I’ve Got My Philosophy

I have always resisted labels. I have chosen to be an iconoclast for most of my adult life. Labels allow you to be easily judged, unceremoniously dismissed, or thoughtlessly respected. Not only that, but whenever I’ve subscribed to an easy way of explaining something complex, it never seems to be wholly accurate. Then I end up looking like I don’t know what I’m talking about, or that I change my mind a lot. For example, ninety percent of the time I can accurately describe myself as a vegan. However, I like pizza, and I like cheese on my pizza. I eat pizza probably twice a month. Technically, then, I’m not a vegan.

Is it even possible to be something all the time? Now that I think about it: I’m not sure I’d want to be something all of the time. Many of us Americans like absolutes; you either are something, or you aren’t. Easy. Comfortable. Predictable. I remember my brother asking me about my religious beliefs one time, and I told him that I wasn’t sure. “Well,” he replied, as if advising me to come to terms, “we’ll have to have a talk about that sometime.” We never have, though now I’m a bit more secure in what I’d have to say on that subject.

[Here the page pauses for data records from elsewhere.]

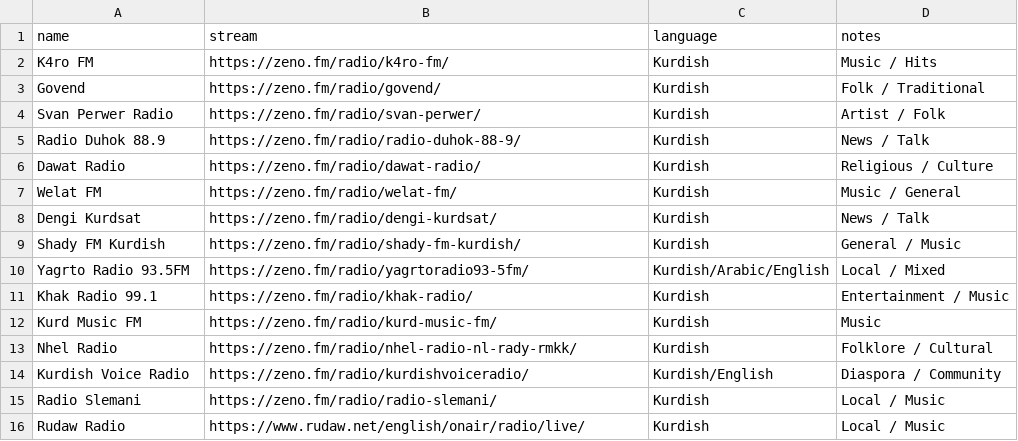
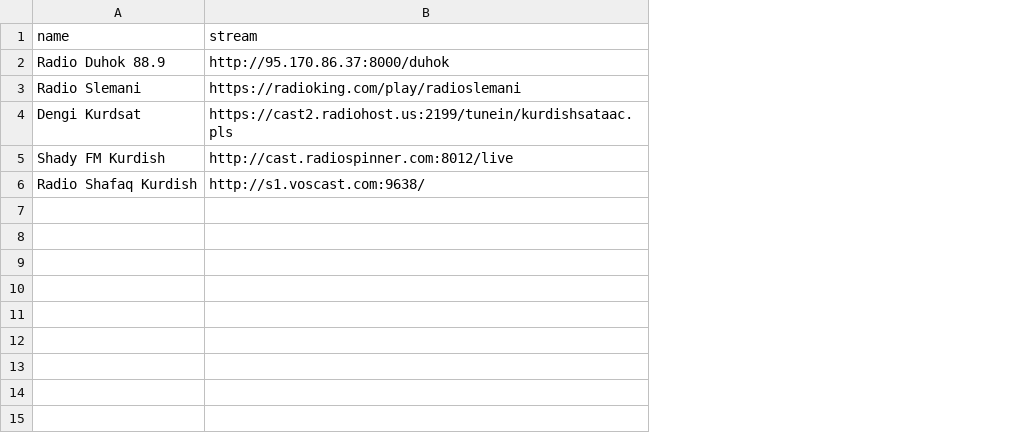
Before and after one commit to Rizzat89/kurdish-radios, a CSV file: stations.csv, drawn as a sheet; removed rows and columns are numbered as before the commit, all else as after; the diff names each change by its address in the sheet, - before the commit and + after, or states it on an @@ line.

Commit message:
stations.csv

```diff
--- a/stations.csv
+++ b/stations.csv
-column C (language), row 5: Kurdish; rows 8-9: Kurdish | Kurdish
-column D (notes), row 5: News / Talk; rows 8-9: News / Talk | General / Music
-row 2: K4ro FM | https://zeno.fm/radio/k4ro-fm/ | Kurdish | Music / Hits
-row 3: Govend | https://zeno.fm/radio/govend/ | Kurdish | Folk / Traditional
-row 4: Svan Perwer Radio | https://zeno.fm/radio/svan-perwer/ | Kurdish | Artist / Folk
-B2 (stream): https://zeno.fm/radio/radio-duhok-88-9/
+B2 (stream): http://95.170.86.37:8000/duhok
-row 6: Dawat Radio | https://zeno.fm/radio/dawat-radio/ | Kurdish | Religious / Culture
-row 7: Welat FM | https://zeno.fm/radio/welat-fm/ | Kurdish | Music / General
+row 3: Radio Slemani | https://radioking.com/play/radioslemani
-B4 (stream): https://zeno.fm/radio/dengi-kurdsat/
+B4 (stream): https://cast2.radiohost.us:2199/tunein/kurdishsataac.pls
-B5 (stream): https://zeno.fm/radio/shady-fm-kurdish/
+B5 (stream): http://cast.radiospinner.com:8012/live
-row 10: Yagrto Radio 93.5FM | https://zeno.fm/radio/yagrtoradio93-5fm/ | Kurdish/Arabic/English | Local / Mixed
-row 11: Khak Radio 99.1 | https://zeno.fm/radio/khak-radio/ | Kurdish | Entertainment / Music
-row 12: Kurd Music FM | https://zeno.fm/radio/kurd-music-fm/ | Kurdish | Music
-row 13: Nhel Radio | https://zeno.fm/radio/nhel-radio-nl-rady-rmkk/ | Kurdish | Folklore / Cultural
-row 14: Kurdish Voice Radio | https://zeno.fm/radio/kurdishvoiceradio/ | Kurdish/English | Diaspora / Community
-row 15: Radio Slemani | https://zeno.fm/radio/radio-slemani/ | Kurdish | Local / Music
-row 16: Rudaw Radio | https://www.rudaw.net/english/onair/radio/live/ | Kurdish | Local / Music
+row 6: Radio Shafaq Kurdish | http://s1.voscast.com:9638/
```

I’ve noticed that with age often comes ossification. That is, the older we get, the less likely we are entertain new ideas, especially ones that seem to question those we’ve already figured out, especially in a meaning-of-life way. By the time our hair turns gray, shouldn’t we have a pretty good idea about what works for us? What foods we like? What we believe and value? Where we are comfortable and with whom? We should be secure both materially and psychically, no? There is something to be said about gray heads: they’ve made it this far. Perhaps there is some wisdom there? Yet, my hair’s been gray since my twenties — a time that I do not associate with any personal sagacity. My hair is grayer now, but am I any wiser?

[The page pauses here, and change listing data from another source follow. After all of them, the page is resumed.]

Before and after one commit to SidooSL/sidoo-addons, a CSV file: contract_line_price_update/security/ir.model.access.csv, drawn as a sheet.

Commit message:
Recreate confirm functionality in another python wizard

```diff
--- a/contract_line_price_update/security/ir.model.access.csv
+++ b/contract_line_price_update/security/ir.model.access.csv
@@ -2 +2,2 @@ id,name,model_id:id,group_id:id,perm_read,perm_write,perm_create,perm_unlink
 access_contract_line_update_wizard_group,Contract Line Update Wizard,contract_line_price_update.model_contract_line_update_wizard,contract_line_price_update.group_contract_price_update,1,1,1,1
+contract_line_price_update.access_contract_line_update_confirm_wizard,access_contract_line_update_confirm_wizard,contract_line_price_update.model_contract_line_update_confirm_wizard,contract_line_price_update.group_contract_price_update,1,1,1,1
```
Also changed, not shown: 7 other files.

I think that the foundation of wisdom for me lies in my ability to embrace that which I do not know. To revel in it. Part of my experience is the realization of how much more there is that I don’t know. It’s almost a cliché, but the more I live and learn the more I realize how much more there is I don’t know or understand. It’s humbling, and it’s supposed to be.

Isn’t it the height of arrogance to suppose ourselves complete? That we have it all figured out? I know we want to have it all figured out, but I’ve never met anyone who has, though plenty who think they have. This very drive is at the foundation of human progress: the desire to understand it all, including our own place in the universe.

That said, I know there are those who claim to have it all figured out. I guess these folks are the ones who have inspired me, and I should thank them. They provide me models for how not to act.

So, I guess what I’m going to write in this entry and subsequent ones labeled “Being,” is that they are accurate at the time of writing. This is where I’ve come in the first four decades of my life. It is an intellectual exercise. I preform it publicly in the hopes that it might provoke discussion among my friends and that I might grow as a result. However, I must warn those who think they can figure me out based on these labels that they do so at their own risk. Remember, definitions give us guidelines for relative processes. They are not commandments, to be thoughtlessly and absolutely followed. In other words: I can change my mind at anytime.

Over the next couple of weeks leading up to the new year, I plan to discuss education, morality, religion, politics, food, exercise, and whatever else I find integral to my life at this time — you know: those things I think about while running. I will take requests, if anyone is remotely interested.